Freedmen’s Bureau

An agency created by an act of Congress in 1865 to provide a variety of assistance to needy blacks in the South after the Civil War. Officially called the Bureau of Refugees, Freedmen, and Abandoned Lands, the bureau was established within the U.S. War Department, which governed the South during Reconstruction. With most former slaves left destitute and flocking by the thousands to Union army bases for help, the bureau’s initial responsibility was to provide food, clothing and medical supplies. It then undertook the task of teaching literacy and numeration and eventually was responsible for establishing a system of free public schools for blacks throughout the South and staffing them with white teachers usually from the North. Prior to the Civil War, southern states had made it a crime, punishable by fines and imprisonment, to teach blacks to read. The bureau also founded such institutions of higher education as ATLANTA, Fisk and HOWARD UNIVERSITIES.

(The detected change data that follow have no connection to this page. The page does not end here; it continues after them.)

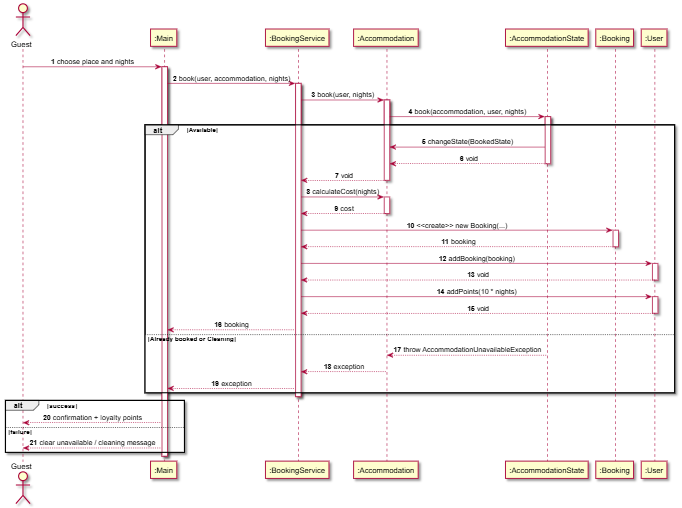
Above: diagrams/sequence-book.png in GLIDARTs/software_modeling (PlantUML), before the change. Its source is kept beside it as diagrams/sequence-book.puml. The source it was exported from:
```plantuml
@startuml SpareBnB_Sequence_Book
skinparam sequenceMessageAlign center
autonumber

actor Guest
participant ":Main" as Main
participant ":BookingService" as Service
participant ":Accommodation" as Acc
participant ":AccommodationState" as State
participant ":Booking" as Booking
participant ":User" as User

Guest -> Main : choose place and nights
activate Main
Main -> Service : book(user, accommodation, nights)
activate Service

Service -> Acc : book(user, nights)
activate Acc
Acc -> State : book(accommodation, user, nights)
activate State

alt Available
  State -> Acc : changeState(BookedState)
  State --> Acc : void
  deactivate State
  Acc --> Service : void
  deactivate Acc

  Service -> Acc : calculateCost(nights)
  activate Acc
  Acc --> Service : cost
  deactivate Acc

  Service -> Booking : <<create>> new Booking(...)
  activate Booking
  Booking --> Service : booking
  deactivate Booking

  Service -> User : addBooking(booking)
  activate User
  User --> Service : void
  deactivate User

  Service -> User : addPoints(10 * nights)
  activate User
  User --> Service : void
  deactivate User

  Service --> Main : booking
else Already booked or Cleaning
  State --> Acc : throw AccommodationUnavailableException
  deactivate State
  Acc --> Service : exception
  deactivate Acc
  Service --> Main : exception
end

deactivate Service

alt success
  Main --> Guest : confirmation + loyalty points
else failure
  Main --> Guest : clear unavailable / cleaning message
end
deactivate Main
@enduml
```
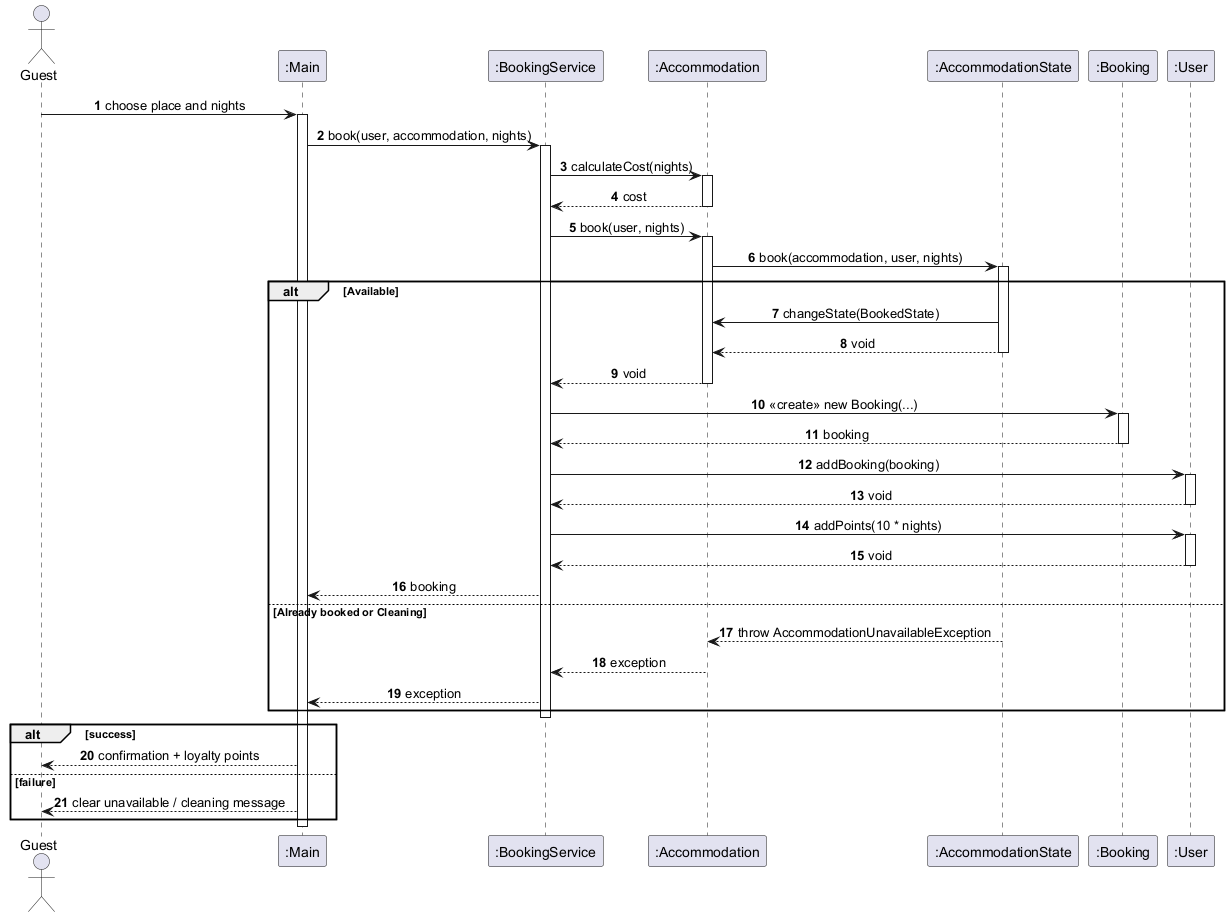
Above is the later version.

Change to the diagram source:
```diff
@@ -15,6 +15,11 @@
 Main -> Service : book(user, accommodation, nights)
 activate Service
 
+Service -> Acc : calculateCost(nights)
+activate Acc
+Acc --> Service : cost
+deactivate Acc
+
 Service -> Acc : book(user, nights)
 activate Acc
 Acc -> State : book(accommodation, user, nights)
@@ -25,11 +30,6 @@
   State --> Acc : void
   deactivate State
   Acc --> Service : void
-  deactivate Acc
-
-  Service -> Acc : calculateCost(nights)
-  activate Acc
-  Acc --> Service : cost
   deactivate Acc
 
   Service -> Booking : <<create>> new Booking(...)
```
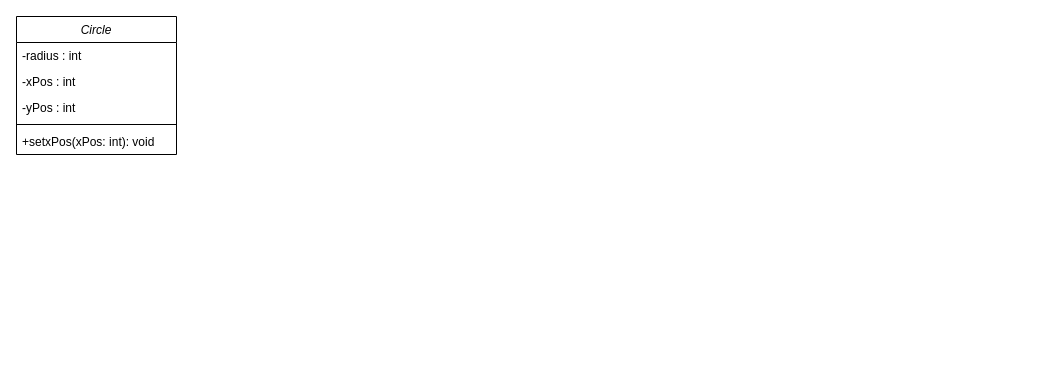
Before: Untitled Diagram.drawio in Murat567565/projectIKBO1919, a draw.io diagram. Source tidied: cells renumbered, new cells numbered last; positions are measured from the earlier drawing's top-left corner, leaving out a move shared by most shapes. Both pictures are drawn from the tidied source at 100%, with x=0, y=0 at pixel (16, 16).
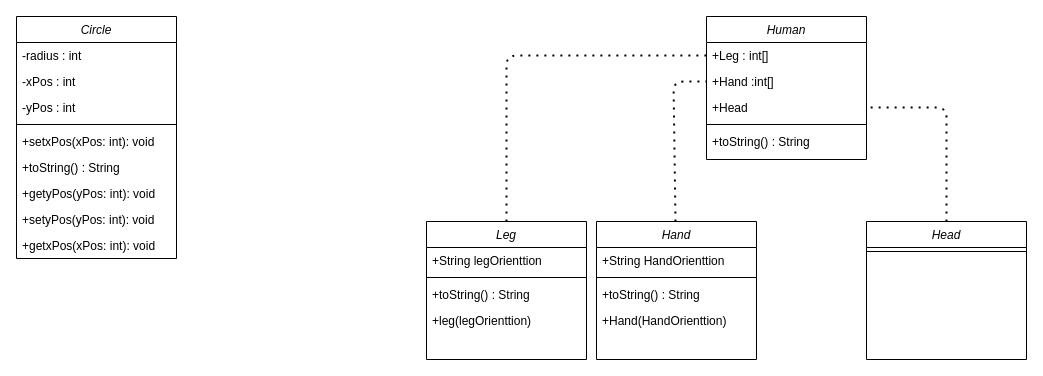
The same page after the edit.

Change to the diagram source:
```diff
@@
+    <mxCell id="8" style="endArrow=none;dashed=1;html=1;dashPattern=1 3;strokeWidth=2;exitX=0.5;exitY=0;exitDx=0;exitDy=0;entryX=0;entryY=0.5;entryDx=0;entryDy=0;" parent="1" edge="1" source="17" target="12">
+      <mxGeometry relative="1" as="geometry">
+        <Array as="points">
+          <mxPoint x="490" y="39" />
+        </Array>
+      </mxGeometry>
+    </mxCell>
+    <mxCell id="9" style="endArrow=none;dashed=1;html=1;dashPattern=1 3;strokeWidth=2;entryX=0;entryY=0.5;entryDx=0;entryDy=0;" parent="1" edge="1" source="22" target="13">
+      <mxGeometry relative="1" as="geometry">
+        <Array as="points">
+          <mxPoint x="657" y="65" />
+        </Array>
+      </mxGeometry>
+    </mxCell>
+    <mxCell id="10" style="endArrow=none;dashed=1;html=1;dashPattern=1 3;strokeWidth=2;exitX=0.5;exitY=0;exitDx=0;exitDy=0;entryX=1;entryY=0.5;entryDx=0;entryDy=0;" parent="1" edge="1" source="27" target="14">
+      <mxGeometry relative="1" as="geometry">
+        <Array as="points">
+          <mxPoint x="930" y="91" />
+        </Array>
+      </mxGeometry>
+    </mxCell>
+    <mxCell id="11" value="Human" style="swimlane;fontStyle=2;align=center;verticalAlign=top;horizontal=1;startSize=26;rounded=0;shadow=0;strokeWidth=1;" parent="1" vertex="1">
+      <mxGeometry x="690" width="160" height="143" as="geometry" />
+    </mxCell>
+    <mxCell id="12" value="+Leg : int[]&#10;" style="text;align=left;verticalAlign=top;spacingLeft=4;spacingRight=4;overflow=hidden;points=[[0,0.5],[1,0.5]];portConstraint=eastwest;" parent="11" vertex="1">
+      <mxGeometry y="26" width="160" height="26" as="geometry" />
+    </mxCell>
+    <mxCell id="13" value="+Hand :int[]" style="text;align=left;verticalAlign=top;spacingLeft=4;spacingRight=4;overflow=hidden;points=[[0,0.5],[1,0.5]];portConstraint=eastwest;" parent="11" vertex="1">
+      <mxGeometry y="52" width="160" height="26" as="geometry" />
+    </mxCell>
+    <mxCell id="14" value="+Head " style="text;align=left;verticalAlign=top;spacingLeft=4;spacingRight=4;overflow=hidden;points=[[0,0.5],[1,0.5]];portConstraint=eastwest;" parent="11" vertex="1">
+      <mxGeometry y="78" width="160" height="26" as="geometry" />
+    </mxCell>
+    <mxCell id="15" style="line;html=1;strokeWidth=1;align=left;verticalAlign=middle;spacingTop=-1;spacingLeft=3;spacingRight=3;labelPosition=right;" parent="11" vertex="1">
+      <mxGeometry y="104" width="160" height="8" as="geometry" />
+    </mxCell>
+    <mxCell id="16" value="+toString() : String" style="text;align=left;verticalAlign=top;spacingLeft=4;spacingRight=4;overflow=hidden;" parent="11" vertex="1">
+      <mxGeometry y="112" width="160" height="26" as="geometry" />
+    </mxCell>
+    <mxCell id="17" value="Leg" style="swimlane;fontStyle=2;align=center;verticalAlign=top;horizontal=1;startSize=26;rounded=0;shadow=0;strokeWidth=1;" parent="1" vertex="1">
+      <mxGeometry x="410" y="205" width="160" height="138" as="geometry" />
+    </mxCell>
+    <mxCell id="18" value="+String legOrienttion" style="text;align=left;verticalAlign=top;spacingLeft=4;spacingRight=4;overflow=hidden;" parent="17" vertex="1">
+      <mxGeometry y="26" width="160" height="26" as="geometry" />
+    </mxCell>
+    <mxCell id="19" style="line;html=1;strokeWidth=1;align=left;verticalAlign=middle;spacingTop=-1;spacingLeft=3;spacingRight=3;labelPosition=right;" parent="17" vertex="1">
+      <mxGeometry y="52" width="160" height="8" as="geometry" />
+    </mxCell>
+    <mxCell id="20" value="+toString() : String" style="text;align=left;verticalAlign=top;spacingLeft=4;spacingRight=4;overflow=hidden;" parent="17" vertex="1">
+      <mxGeometry y="60" width="160" height="26" as="geometry" />
+    </mxCell>
+    <mxCell id="21" value="+leg(legOrienttion) " style="text;align=left;verticalAlign=top;spacingLeft=4;spacingRight=4;overflow=hidden;" parent="17" vertex="1">
+      <mxGeometry y="86" width="160" height="26" as="geometry" />
+    </mxCell>
+    <mxCell id="22" value="Hand" style="swimlane;fontStyle=2;align=center;verticalAlign=top;horizontal=1;startSize=26;rounded=0;shadow=0;strokeWidth=1;" parent="1" vertex="1">
+      <mxGeometry x="580" y="205" width="160" height="138" as="geometry" />
+    </mxCell>
+    <mxCell id="23" value="+String HandOrienttion" style="text;align=left;verticalAlign=top;spacingLeft=4;spacingRight=4;overflow=hidden;" parent="22" vertex="1">
+      <mxGeometry y="26" width="160" height="26" as="geometry" />
+    </mxCell>
+    <mxCell id="24" style="line;html=1;strokeWidth=1;align=left;verticalAlign=middle;spacingTop=-1;spacingLeft=3;spacingRight=3;labelPosition=right;" parent="22" vertex="1">
+      <mxGeometry y="52" width="160" height="8" as="geometry" />
+    </mxCell>
+    <mxCell id="25" value="+toString() : String" style="text;align=left;verticalAlign=top;spacingLeft=4;spacingRight=4;overflow=hidden;" parent="22" vertex="1">
+      <mxGeometry y="60" width="160" height="26" as="geometry" />
+    </mxCell>
+    <mxCell id="26" value="+Hand(HandOrienttion) " style="text;align=left;verticalAlign=top;spacingLeft=4;spacingRight=4;overflow=hidden;" parent="22" vertex="1">
+      <mxGeometry y="86" width="160" height="26" as="geometry" />
+    </mxCell>
+    <mxCell id="27" value="Head" style="swimlane;fontStyle=2;align=center;verticalAlign=top;horizontal=1;startSize=26;rounded=0;shadow=0;strokeWidth=1;" parent="1" vertex="1">
+      <mxGeometry x="850" y="205" width="160" height="138" as="geometry" />
+    </mxCell>
+    <mxCell id="28" style="line;html=1;strokeWidth=1;align=left;verticalAlign=middle;spacingTop=-1;spacingLeft=3;spacingRight=3;labelPosition=right;" parent="27" vertex="1">
+      <mxGeometry y="26" width="160" height="8" as="geometry" />
+    </mxCell>
     <mxCell id="2" value="Circle" style="swimlane;fontStyle=2;align=center;verticalAlign=top;horizontal=1;startSize=26;rounded=0;shadow=0;strokeWidth=1;" parent="1" vertex="1">
-      <mxGeometry width="160" height="138" as="geometry" />
+      <mxGeometry width="160" height="242" as="geometry" />
     </mxCell>
@@
+    <mxCell id="29" value="+toString() : String" style="text;align=left;verticalAlign=top;spacingLeft=4;spacingRight=4;overflow=hidden;" parent="2" vertex="1">
+      <mxGeometry y="138" width="160" height="26" as="geometry" />
+    </mxCell>
+    <mxCell id="30" value="+getyPos(yPos: int): void  " style="text;align=left;verticalAlign=top;spacingLeft=4;spacingRight=4;overflow=hidden;" parent="2" vertex="1">
+      <mxGeometry y="164" width="160" height="26" as="geometry" />
+    </mxCell>
+    <mxCell id="31" value="+setyPos(yPos: int): void  " style="text;align=left;verticalAlign=top;spacingLeft=4;spacingRight=4;overflow=hidden;" parent="2" vertex="1">
+      <mxGeometry y="190" width="160" height="26" as="geometry" />
+    </mxCell>
+    <mxCell id="32" value="+getxPos(xPos: int): void  " style="text;align=left;verticalAlign=top;spacingLeft=4;spacingRight=4;overflow=hidden;" parent="2" vertex="1">
+      <mxGeometry y="216" width="160" height="26" as="geometry" />
+    </mxCell>
```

In addition to its role in establishing public schools for former slaves, the bureau also regulated wages and working conditions of blacks throughout the South, handled legal trials involving blacks, and controlled and distributed confiscated southern properties. Except for its educational program, which lasted until 1872, most of the bureau’s activities ended in 1869, when, to the disappointment of blacks, it returned most confiscated lands to their former owners.